“Good Ghost” Bill Moran is making his way down the East coast of Australia to visit and perform in Melbourne for a third time. Margaret Coulter chatted to him mid-tour about coming back, what’s in store, what makes him tick and what’s in his workshop.
How do you prepare for a tour – is there anything in particular you do to prepare for a big international tour as opposed to a one off feature (other than pack a suitcase of course)?
So much! Workshop lesson plans, set lists, alternate set lists, social media (show flyers, hashtags, promotional stuff), printing books, so on and so forth. There’s always a lot of logistic stuff to sort out too, in terms of transportation, lodging, international phone plan, music and reading list, and all the little things that you wouldn’t think about unless you’ve toured before: which sleeping aid works best, what the heck is a ‘flat white’ and does it have enough caffeine to make me a halfway-functional human, exactly how many times can I wear the same pair of socks while still maintaining minimal hygiene / dignity, etc?
Then, of course, the show. Writing, memorizing, sequence, performance, music, and all the adornments that make the show more than just a handful of poems read aloud. And how to make people care.
Oh yeah, and then the nerves. Always the nerves– handling the nervousness on the flight there, and keeping the reflexive roar of self-doubt down to a steady, sleepy purr.
This isn’t your first visit – what are you most looking forward to about coming back to Melbourne?
Seeing all the Melbourne poets and organizers I admired who, over the past couple years, became friends I admire (especially now with Sir Scott Wings and Sir Will Beale in town too!) Other than that, I’m especially excited about the show at the Howler. Last year, Ben put on a killer show that I felt was as much for the artists as it was for the audience, with an incre
Water OK let’s get the healthy stuff out of the way first. Water is hella good for writing because a hydrated brain is a happy brain. You wouldn’t go to the gym without a water bottle (ok so maybe you wouldn’t go to the gym full stop, bad example AHEM anyway…) so don’t exercise your brain without one either. Also good for reminding you to get up and walk around every now and then, because what goes in must come out. So unless you’re really lazy and decide to cut out the middle man and turn your bathroom into a home office, nature’s call will help you remember to fit in some breaks between stanzas.

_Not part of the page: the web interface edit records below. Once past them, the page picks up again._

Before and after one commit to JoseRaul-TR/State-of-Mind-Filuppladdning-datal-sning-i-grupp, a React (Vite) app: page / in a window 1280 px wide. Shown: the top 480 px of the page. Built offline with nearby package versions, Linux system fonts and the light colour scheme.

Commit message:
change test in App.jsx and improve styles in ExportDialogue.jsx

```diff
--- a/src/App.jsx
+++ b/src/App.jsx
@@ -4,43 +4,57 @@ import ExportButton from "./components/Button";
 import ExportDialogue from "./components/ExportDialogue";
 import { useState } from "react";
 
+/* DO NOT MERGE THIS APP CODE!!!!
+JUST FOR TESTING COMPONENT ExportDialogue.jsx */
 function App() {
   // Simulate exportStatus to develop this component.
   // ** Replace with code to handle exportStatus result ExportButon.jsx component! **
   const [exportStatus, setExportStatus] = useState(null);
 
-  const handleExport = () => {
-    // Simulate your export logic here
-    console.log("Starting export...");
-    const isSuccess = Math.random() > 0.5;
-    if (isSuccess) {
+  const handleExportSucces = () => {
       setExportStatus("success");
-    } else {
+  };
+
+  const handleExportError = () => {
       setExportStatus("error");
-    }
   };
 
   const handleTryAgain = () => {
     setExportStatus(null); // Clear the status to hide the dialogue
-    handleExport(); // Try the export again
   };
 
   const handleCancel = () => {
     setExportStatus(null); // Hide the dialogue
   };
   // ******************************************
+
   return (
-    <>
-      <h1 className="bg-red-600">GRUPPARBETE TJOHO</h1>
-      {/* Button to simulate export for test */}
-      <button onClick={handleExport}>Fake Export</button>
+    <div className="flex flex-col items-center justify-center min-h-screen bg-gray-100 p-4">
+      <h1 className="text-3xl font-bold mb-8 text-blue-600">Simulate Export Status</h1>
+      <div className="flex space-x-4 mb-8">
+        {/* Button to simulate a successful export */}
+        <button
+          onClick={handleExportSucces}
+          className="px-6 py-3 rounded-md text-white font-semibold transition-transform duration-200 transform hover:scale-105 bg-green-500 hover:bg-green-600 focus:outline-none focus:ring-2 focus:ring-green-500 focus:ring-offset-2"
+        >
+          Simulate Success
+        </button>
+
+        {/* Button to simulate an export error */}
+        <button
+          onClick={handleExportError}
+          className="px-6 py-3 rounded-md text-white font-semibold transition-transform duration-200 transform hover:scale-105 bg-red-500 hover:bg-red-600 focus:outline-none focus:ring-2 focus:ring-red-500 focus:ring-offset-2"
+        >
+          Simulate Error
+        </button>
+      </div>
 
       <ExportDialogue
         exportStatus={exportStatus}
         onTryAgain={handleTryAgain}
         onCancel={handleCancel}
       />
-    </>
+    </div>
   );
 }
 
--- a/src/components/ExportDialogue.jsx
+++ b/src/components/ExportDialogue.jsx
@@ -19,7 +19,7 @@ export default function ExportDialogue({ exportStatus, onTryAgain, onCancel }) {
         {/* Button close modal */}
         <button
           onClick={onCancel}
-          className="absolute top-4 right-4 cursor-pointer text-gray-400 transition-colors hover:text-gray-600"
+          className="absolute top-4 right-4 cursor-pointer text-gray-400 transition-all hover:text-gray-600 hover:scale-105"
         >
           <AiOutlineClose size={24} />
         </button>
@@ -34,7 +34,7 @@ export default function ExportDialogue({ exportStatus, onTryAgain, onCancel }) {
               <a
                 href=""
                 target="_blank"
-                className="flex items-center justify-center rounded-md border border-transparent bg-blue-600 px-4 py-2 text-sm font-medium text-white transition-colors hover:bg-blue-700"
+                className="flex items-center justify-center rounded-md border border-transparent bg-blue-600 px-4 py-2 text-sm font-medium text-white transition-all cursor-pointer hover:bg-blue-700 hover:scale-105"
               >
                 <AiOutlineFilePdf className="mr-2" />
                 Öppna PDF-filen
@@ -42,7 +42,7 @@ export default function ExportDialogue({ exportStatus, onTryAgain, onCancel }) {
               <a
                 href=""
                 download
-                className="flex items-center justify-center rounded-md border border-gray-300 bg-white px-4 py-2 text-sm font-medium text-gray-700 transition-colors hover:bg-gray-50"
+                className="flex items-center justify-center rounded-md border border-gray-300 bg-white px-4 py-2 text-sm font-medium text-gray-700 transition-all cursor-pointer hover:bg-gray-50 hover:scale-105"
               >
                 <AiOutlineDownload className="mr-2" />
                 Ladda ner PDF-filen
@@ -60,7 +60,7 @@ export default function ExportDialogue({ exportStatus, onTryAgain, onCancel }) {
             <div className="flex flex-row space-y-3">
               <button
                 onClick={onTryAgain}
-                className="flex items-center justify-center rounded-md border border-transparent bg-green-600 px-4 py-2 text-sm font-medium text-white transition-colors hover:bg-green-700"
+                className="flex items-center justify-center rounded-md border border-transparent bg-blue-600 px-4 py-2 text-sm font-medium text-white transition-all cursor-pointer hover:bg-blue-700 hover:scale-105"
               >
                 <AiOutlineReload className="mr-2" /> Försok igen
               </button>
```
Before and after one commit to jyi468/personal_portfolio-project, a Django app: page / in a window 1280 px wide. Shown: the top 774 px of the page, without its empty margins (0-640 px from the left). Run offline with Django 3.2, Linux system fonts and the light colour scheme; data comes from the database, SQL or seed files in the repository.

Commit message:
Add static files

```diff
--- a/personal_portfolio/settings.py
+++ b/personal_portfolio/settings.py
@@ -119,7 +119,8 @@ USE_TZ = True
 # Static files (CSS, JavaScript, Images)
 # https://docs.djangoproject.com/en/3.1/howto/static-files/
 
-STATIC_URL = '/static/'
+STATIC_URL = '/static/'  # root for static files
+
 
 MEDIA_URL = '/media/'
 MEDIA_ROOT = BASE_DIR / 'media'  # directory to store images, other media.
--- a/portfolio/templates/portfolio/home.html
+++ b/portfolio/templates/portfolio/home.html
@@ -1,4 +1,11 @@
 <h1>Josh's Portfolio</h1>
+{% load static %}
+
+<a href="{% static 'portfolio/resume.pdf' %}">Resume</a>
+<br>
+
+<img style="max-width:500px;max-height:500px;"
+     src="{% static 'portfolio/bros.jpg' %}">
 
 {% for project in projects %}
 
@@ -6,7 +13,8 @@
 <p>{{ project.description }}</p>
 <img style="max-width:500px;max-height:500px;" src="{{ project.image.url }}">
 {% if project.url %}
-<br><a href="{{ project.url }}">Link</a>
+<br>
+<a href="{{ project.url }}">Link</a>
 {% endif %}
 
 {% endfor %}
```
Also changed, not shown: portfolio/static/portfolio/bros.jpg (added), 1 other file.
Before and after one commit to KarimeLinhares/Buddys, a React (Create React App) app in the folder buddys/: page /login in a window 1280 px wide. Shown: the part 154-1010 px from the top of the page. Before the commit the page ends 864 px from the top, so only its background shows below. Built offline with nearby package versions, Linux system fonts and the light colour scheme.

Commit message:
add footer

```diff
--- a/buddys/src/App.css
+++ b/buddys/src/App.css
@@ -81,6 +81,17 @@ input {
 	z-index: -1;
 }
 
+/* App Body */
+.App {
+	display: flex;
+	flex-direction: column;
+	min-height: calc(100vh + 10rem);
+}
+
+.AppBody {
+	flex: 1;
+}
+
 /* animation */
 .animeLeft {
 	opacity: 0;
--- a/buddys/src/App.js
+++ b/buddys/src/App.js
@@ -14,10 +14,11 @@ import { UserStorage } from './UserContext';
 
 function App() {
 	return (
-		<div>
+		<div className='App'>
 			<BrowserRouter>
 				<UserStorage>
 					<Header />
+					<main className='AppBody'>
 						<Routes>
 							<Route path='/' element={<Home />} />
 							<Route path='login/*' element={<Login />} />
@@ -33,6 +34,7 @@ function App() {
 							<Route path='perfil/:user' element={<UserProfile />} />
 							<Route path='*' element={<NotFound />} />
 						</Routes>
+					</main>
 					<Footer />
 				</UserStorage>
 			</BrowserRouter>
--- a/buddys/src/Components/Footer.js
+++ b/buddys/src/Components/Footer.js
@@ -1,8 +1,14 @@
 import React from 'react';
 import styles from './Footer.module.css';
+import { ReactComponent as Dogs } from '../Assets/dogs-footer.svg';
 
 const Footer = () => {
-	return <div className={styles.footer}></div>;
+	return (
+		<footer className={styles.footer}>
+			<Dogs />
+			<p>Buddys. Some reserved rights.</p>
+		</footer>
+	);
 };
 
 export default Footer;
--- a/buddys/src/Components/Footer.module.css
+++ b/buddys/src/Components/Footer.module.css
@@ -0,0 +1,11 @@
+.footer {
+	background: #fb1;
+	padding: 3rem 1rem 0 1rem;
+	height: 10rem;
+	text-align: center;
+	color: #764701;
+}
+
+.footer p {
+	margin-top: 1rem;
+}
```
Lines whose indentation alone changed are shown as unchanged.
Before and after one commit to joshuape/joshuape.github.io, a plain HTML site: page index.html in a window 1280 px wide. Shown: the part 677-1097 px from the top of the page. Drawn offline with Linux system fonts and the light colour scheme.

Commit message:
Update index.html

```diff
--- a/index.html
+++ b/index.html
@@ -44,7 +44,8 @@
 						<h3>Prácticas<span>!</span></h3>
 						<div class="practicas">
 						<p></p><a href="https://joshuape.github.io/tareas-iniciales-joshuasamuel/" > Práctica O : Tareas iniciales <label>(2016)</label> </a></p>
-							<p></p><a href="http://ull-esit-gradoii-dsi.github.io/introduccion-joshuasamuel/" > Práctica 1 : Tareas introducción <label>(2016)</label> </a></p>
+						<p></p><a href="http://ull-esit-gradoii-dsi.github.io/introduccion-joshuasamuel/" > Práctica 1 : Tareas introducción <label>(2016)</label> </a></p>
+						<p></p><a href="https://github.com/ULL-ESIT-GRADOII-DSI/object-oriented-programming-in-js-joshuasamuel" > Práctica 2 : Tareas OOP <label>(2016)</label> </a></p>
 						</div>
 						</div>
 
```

Red Wine I know right? What a stereotype. It’s that way for a reason. We love the stuff. Poets that is, and writers in general. So if you want to look the part, grab a glass of the red stuff (white wine doesn’t count) and settle in with your notebook. There’s bonus points for a hand scribed poem with red wine glass rings on the page. In addition to aesthetics, sometimes those of us who drink alcohol find that indulging in a glass or two is a great way to loosen up and get the creative juices flowing. Just make sure to write drunk, edit sober.
Coffee This one speaks for itself, however I’m still going to speak for it, like a horrible mansplainer who isn’t actually a man. Most people need to be awake to write. You might have had a few too many glasses of red last night, or perhaps you’re pulling an all nighter to polish off your feature set for the Dan tomorrow – whatever the reason, wrap your hands around a nice big, strong cup of coffee. Linger over it and enjoy the aroma. Close your eyes, breathe deep and let your brain cells fire. Oh yeahhhhh.
Tea Cuppa tea guv’na? Oops, looks like someone overdid the coffee. Time to take a moment to relax. Black, chai, white, green, red, herbal infusion, there’s a drop for everyone. Whatever your flavour there’s nothing like a nice hot cuppa to sooth what ails you, from w